*Task goal*. Each line that has the string "middle" must be copied from the records below.

*Records supplied*.

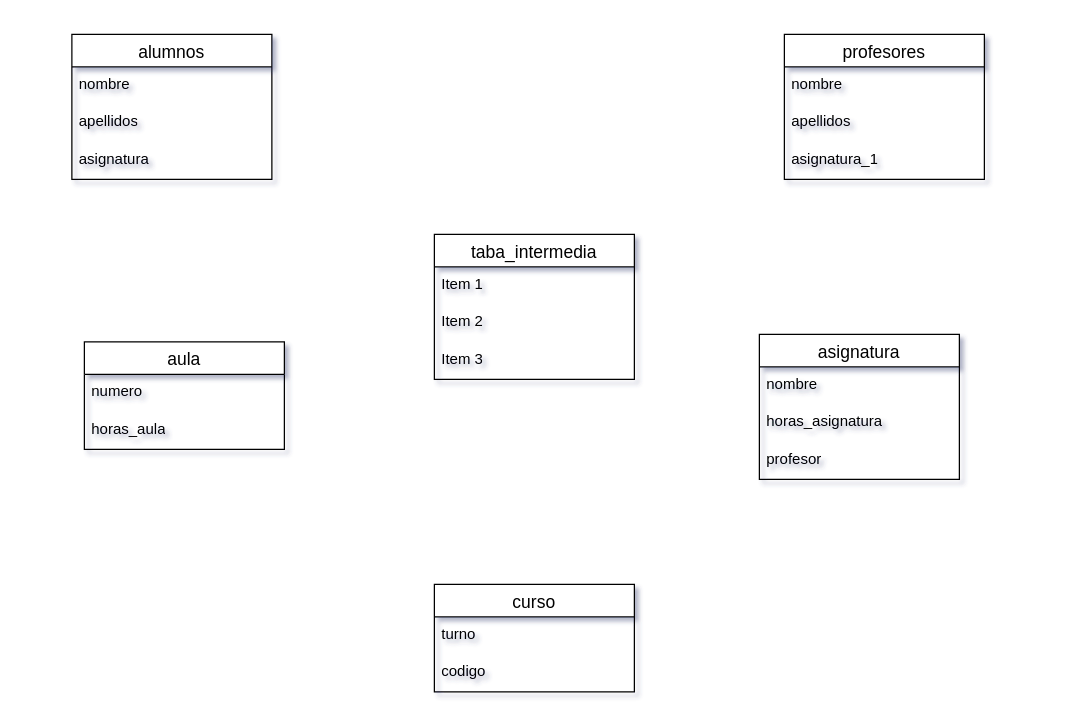
This is Diagrama sin título.drawio from RodrigoUsin/Test, a draw.io file, before an edit. Source tidied: cells renumbered, new cells numbered last; positions are measured from the earlier drawing's top-left corner, leaving out a move shared by most shapes. Both pictures are drawn from the tidied source at 125%, with x=0, y=0 at pixel (71, 34).
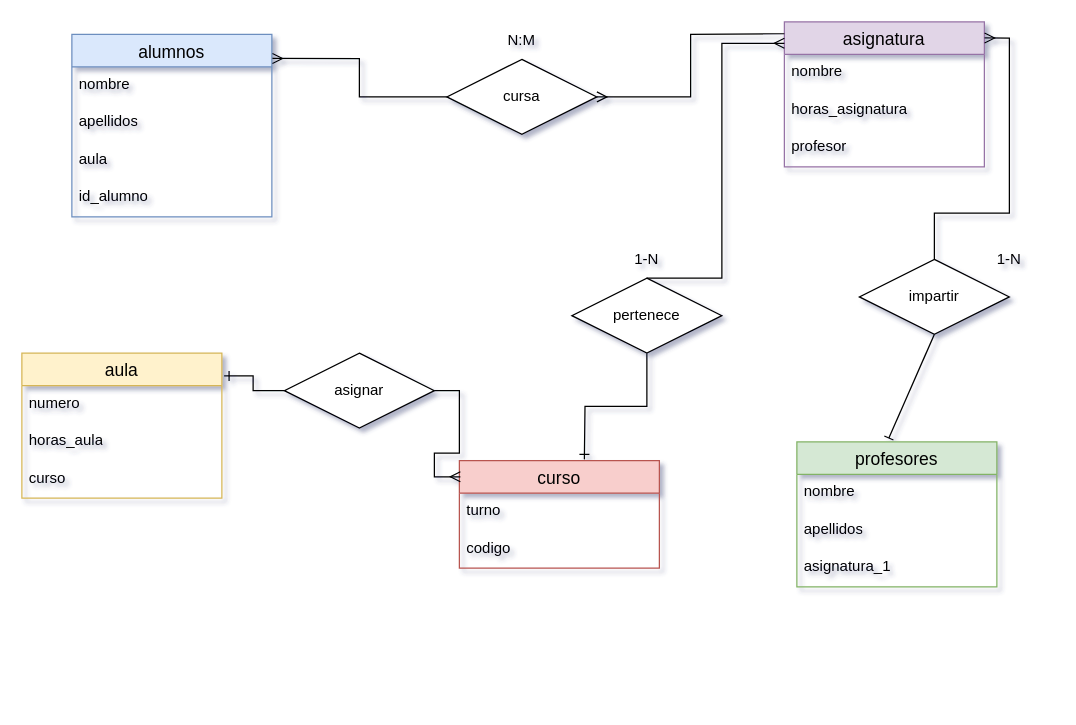
Above is the later version.

Diff of the diagram source:
```diff
@@
-    <mxCell id="2" value="alumnos" style="swimlane;fontStyle=0;horizontal=1;startSize=26;align=center;fontSize=14;" parent="1" vertex="1">
-      <mxGeometry width="160" height="116" as="geometry" />
+    <mxCell id="2" value="alumnos" style="swimlane;fontStyle=0;horizontal=1;startSize=26;align=center;fontSize=14;fillColor=#dae8fc;strokeColor=#6c8ebf;" parent="1" vertex="1">
+      <mxGeometry width="160" height="146" as="geometry" />
     </mxCell>
@@
-    <mxCell id="5" value="asignatura" style="text;strokeColor=none;fillColor=none;spacingLeft=4;spacingRight=4;overflow=hidden;fontSize=12;whiteSpace=wrap;html=1;" parent="2" vertex="1">
+    <mxCell id="5" value="aula" style="text;strokeColor=none;fillColor=none;spacingLeft=4;spacingRight=4;overflow=hidden;fontSize=12;whiteSpace=wrap;html=1;" parent="2" vertex="1">
       <mxGeometry y="86" width="160" height="30" as="geometry" />
     </mxCell>
+    <mxCell id="24" value="id_alumno" style="text;strokeColor=none;fillColor=none;spacingLeft=4;spacingRight=4;overflow=hidden;fontSize=12;whiteSpace=wrap;html=1;" parent="2" vertex="1">
+      <mxGeometry y="116" width="160" height="30" as="geometry" />
+    </mxCell>
-    <mxCell id="6" value="profesores" style="swimlane;fontStyle=0;horizontal=1;startSize=26;align=center;fontSize=14;" parent="1" vertex="1">
-      <mxGeometry x="570" width="160" height="116" as="geometry" />
+    <mxCell id="6" value="profesores" style="swimlane;fontStyle=0;horizontal=1;startSize=26;align=center;fontSize=14;fillColor=#d5e8d4;strokeColor=#82b366;" parent="1" vertex="1">
+      <mxGeometry x="580" y="326" width="160" height="116" as="geometry" />
     </mxCell>
@@
-    <mxCell id="10" value="taba_intermedia" style="swimlane;fontStyle=0;horizontal=1;startSize=26;align=center;fontSize=14;" parent="1" vertex="1">
-      <mxGeometry x="290" y="160" width="160" height="116" as="geometry" />
-    </mxCell>
-    <mxCell id="11" value="Item 1" style="text;strokeColor=none;fillColor=none;spacingLeft=4;spacingRight=4;overflow=hidden;fontSize=12;whiteSpace=wrap;html=1;" parent="10" vertex="1">
-      <mxGeometry y="26" width="160" height="30" as="geometry" />
-    </mxCell>
-    <mxCell id="12" value="Item 2" style="text;strokeColor=none;fillColor=none;spacingLeft=4;spacingRight=4;overflow=hidden;fontSize=12;whiteSpace=wrap;html=1;" parent="10" vertex="1">
-      <mxGeometry y="56" width="160" height="30" as="geometry" />
-    </mxCell>
-    <mxCell id="13" value="Item 3" style="text;strokeColor=none;fillColor=none;spacingLeft=4;spacingRight=4;overflow=hidden;fontSize=12;whiteSpace=wrap;html=1;" parent="10" vertex="1">
-      <mxGeometry y="86" width="160" height="30" as="geometry" />
-    </mxCell>
-    <mxCell id="14" value="aula" style="swimlane;fontStyle=0;horizontal=1;startSize=26;align=center;fontSize=14;" parent="1" vertex="1">
-      <mxGeometry x="10" y="246" width="160" height="86" as="geometry" />
+    <mxCell id="14" value="aula" style="swimlane;fontStyle=0;horizontal=1;startSize=26;align=center;fontSize=14;fillColor=#fff2cc;strokeColor=#d6b656;" parent="1" vertex="1">
+      <mxGeometry x="-40" y="255" width="160" height="116" as="geometry" />
     </mxCell>
@@
+    <mxCell id="25" value="curso" style="text;strokeColor=none;fillColor=none;spacingLeft=4;spacingRight=4;overflow=hidden;fontSize=12;whiteSpace=wrap;html=1;" parent="14" vertex="1">
+      <mxGeometry y="86" width="160" height="30" as="geometry" />
+    </mxCell>
-    <mxCell id="17" value="asignatura" style="swimlane;fontStyle=0;horizontal=1;startSize=26;align=center;fontSize=14;" parent="1" vertex="1">
-      <mxGeometry x="550" y="240" width="160" height="116" as="geometry" />
+    <mxCell id="17" value="asignatura" style="swimlane;fontStyle=0;horizontal=1;startSize=26;align=center;fontSize=14;fillColor=#e1d5e7;strokeColor=#9673a6;" parent="1" vertex="1">
+      <mxGeometry x="570" y="-10" width="160" height="116" as="geometry" />
     </mxCell>
@@
-    <mxCell id="21" value="curso" style="swimlane;fontStyle=0;horizontal=1;startSize=26;align=center;fontSize=14;" parent="1" vertex="1">
-      <mxGeometry x="290" y="440" width="160" height="86" as="geometry" />
+    <mxCell id="21" value="curso" style="swimlane;fontStyle=0;horizontal=1;startSize=26;align=center;fontSize=14;fillColor=#f8cecc;strokeColor=#b85450;" parent="1" vertex="1">
+      <mxGeometry x="310" y="341" width="160" height="86" as="geometry" />
     </mxCell>
@@
+    <mxCell id="26" value="cursa" style="shape=rhombus;perimeter=rhombusPerimeter;whiteSpace=wrap;html=1;align=center;" parent="1" vertex="1">
+      <mxGeometry x="300" y="20" width="120" height="60" as="geometry" />
+    </mxCell>
+    <mxCell id="27" style="edgeStyle=orthogonalEdgeStyle;rounded=0;jettySize=auto;html=1;exitX=0;exitY=0.5;exitDx=0;exitDy=0;entryX=1.003;entryY=0.132;entryDx=0;entryDy=0;entryPerimeter=0;endArrow=ERmany;endFill=0;" parent="1" edge="1" source="26" target="2">
+      <mxGeometry relative="1" as="geometry" />
+    </mxCell>
+    <mxCell id="28" style="edgeStyle=orthogonalEdgeStyle;rounded=0;jettySize=auto;html=1;exitX=0;exitY=0.5;exitDx=0;exitDy=0;entryX=1;entryY=0.5;entryDx=0;entryDy=0;endArrow=ERmany;endFill=0;" parent="1" edge="1" target="26">
+      <mxGeometry relative="1" as="geometry">
+        <mxPoint x="570" y="-0.5" as="sourcePoint" />
+      </mxGeometry>
+    </mxCell>
+    <mxCell id="29" value="N:M" style="text;html=1;align=center;verticalAlign=middle;whiteSpace=wrap;rounded=0;" parent="1" vertex="1">
+      <mxGeometry x="330" y="-10" width="60" height="30" as="geometry" />
+    </mxCell>
+    <mxCell id="30" value="&lt;div&gt;impartir&lt;/div&gt;" style="shape=rhombus;perimeter=rhombusPerimeter;whiteSpace=wrap;html=1;align=center;" parent="1" vertex="1">
+      <mxGeometry x="630" y="180" width="120" height="60" as="geometry" />
+    </mxCell>
+    <mxCell id="31" style="edgeStyle=orthogonalEdgeStyle;rounded=0;jettySize=auto;html=1;exitX=0.5;exitY=0;exitDx=0;exitDy=0;entryX=1.001;entryY=0.111;entryDx=0;entryDy=0;entryPerimeter=0;endArrow=ERmany;endFill=0;" parent="1" edge="1" source="30" target="17">
+      <mxGeometry relative="1" as="geometry" />
+    </mxCell>
+    <mxCell id="32" value="1-N" style="text;html=1;align=center;verticalAlign=middle;whiteSpace=wrap;rounded=0;" parent="1" vertex="1">
+      <mxGeometry x="720" y="165" width="60" height="30" as="geometry" />
+    </mxCell>
+    <mxCell id="33" style="endArrow=baseDash;html=1;rounded=0;entryX=0.46;entryY=-0.027;entryDx=0;entryDy=0;entryPerimeter=0;exitX=0.5;exitY=1;exitDx=0;exitDy=0;endFill=0;" parent="1" edge="1" source="30" target="6">
+      <mxGeometry relative="1" as="geometry" />
+    </mxCell>
+    <mxCell id="34" style="edgeStyle=orthogonalEdgeStyle;rounded=0;jettySize=auto;html=1;exitX=0.5;exitY=1;exitDx=0;exitDy=0;endArrow=ERone;endFill=0;" parent="1" edge="1" source="35">
+      <mxGeometry relative="1" as="geometry">
+        <mxPoint x="410" y="340" as="targetPoint" />
+      </mxGeometry>
+    </mxCell>
+    <mxCell id="35" value="pertenece" style="shape=rhombus;perimeter=rhombusPerimeter;whiteSpace=wrap;html=1;align=center;" parent="1" vertex="1">
+      <mxGeometry x="400" y="195" width="120" height="60" as="geometry" />
+    </mxCell>
+    <mxCell id="36" style="edgeStyle=orthogonalEdgeStyle;rounded=0;orthogonalLoop=1;jettySize=auto;html=1;exitX=0.5;exitY=0;exitDx=0;exitDy=0;entryX=0.001;entryY=0.147;entryDx=0;entryDy=0;entryPerimeter=0;endArrow=ERmany;endFill=0;" parent="1" edge="1">
+      <mxGeometry relative="1" as="geometry">
+        <mxPoint x="459.8" y="195" as="sourcePoint" />
+        <mxPoint x="570" y="7.1" as="targetPoint" />
+        <Array as="points">
+          <mxPoint x="520" y="195" />
+          <mxPoint x="520" y="7" />
+        </Array>
+      </mxGeometry>
+    </mxCell>
+    <mxCell id="37" value="1-N" style="text;html=1;align=center;verticalAlign=middle;whiteSpace=wrap;rounded=0;" parent="1" vertex="1">
+      <mxGeometry x="430" y="165" width="60" height="30" as="geometry" />
+    </mxCell>
+    <mxCell id="38" value="asignar" style="shape=rhombus;perimeter=rhombusPerimeter;whiteSpace=wrap;html=1;align=center;" parent="1" vertex="1">
+      <mxGeometry x="170" y="255" width="120" height="60" as="geometry" />
+    </mxCell>
+    <mxCell id="39" style="edgeStyle=orthogonalEdgeStyle;rounded=0;jettySize=auto;html=1;exitX=0;exitY=0.5;exitDx=0;exitDy=0;entryX=1.011;entryY=0.157;entryDx=0;entryDy=0;entryPerimeter=0;endArrow=ERone;endFill=0;" parent="1" edge="1" source="38" target="14">
+      <mxGeometry relative="1" as="geometry" />
+    </mxCell>
+    <mxCell id="40" style="edgeStyle=orthogonalEdgeStyle;rounded=0;jettySize=auto;html=1;exitX=1;exitY=0.5;exitDx=0;exitDy=0;entryX=0.005;entryY=0.15;entryDx=0;entryDy=0;entryPerimeter=0;endArrow=ERmany;endFill=0;" parent="1" edge="1" source="38" target="21">
+      <mxGeometry relative="1" as="geometry" />
+    </mxCell>
```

*Solution for this task*.
+    <mxCell id="29" value="N:M" style="text;html=1;align=center;verticalAlign=middle;whiteSpace=wrap;rounded=0;" parent="1" vertex="1">
+    <mxCell id="32" value="1-N" style="text;html=1;align=center;verticalAlign=middle;whiteSpace=wrap;rounded=0;" parent="1" vertex="1">
+    <mxCell id="37" value="1-N" style="text;html=1;align=center;verticalAlign=middle;whiteSpace=wrap;rounded=0;" parent="1" vertex="1">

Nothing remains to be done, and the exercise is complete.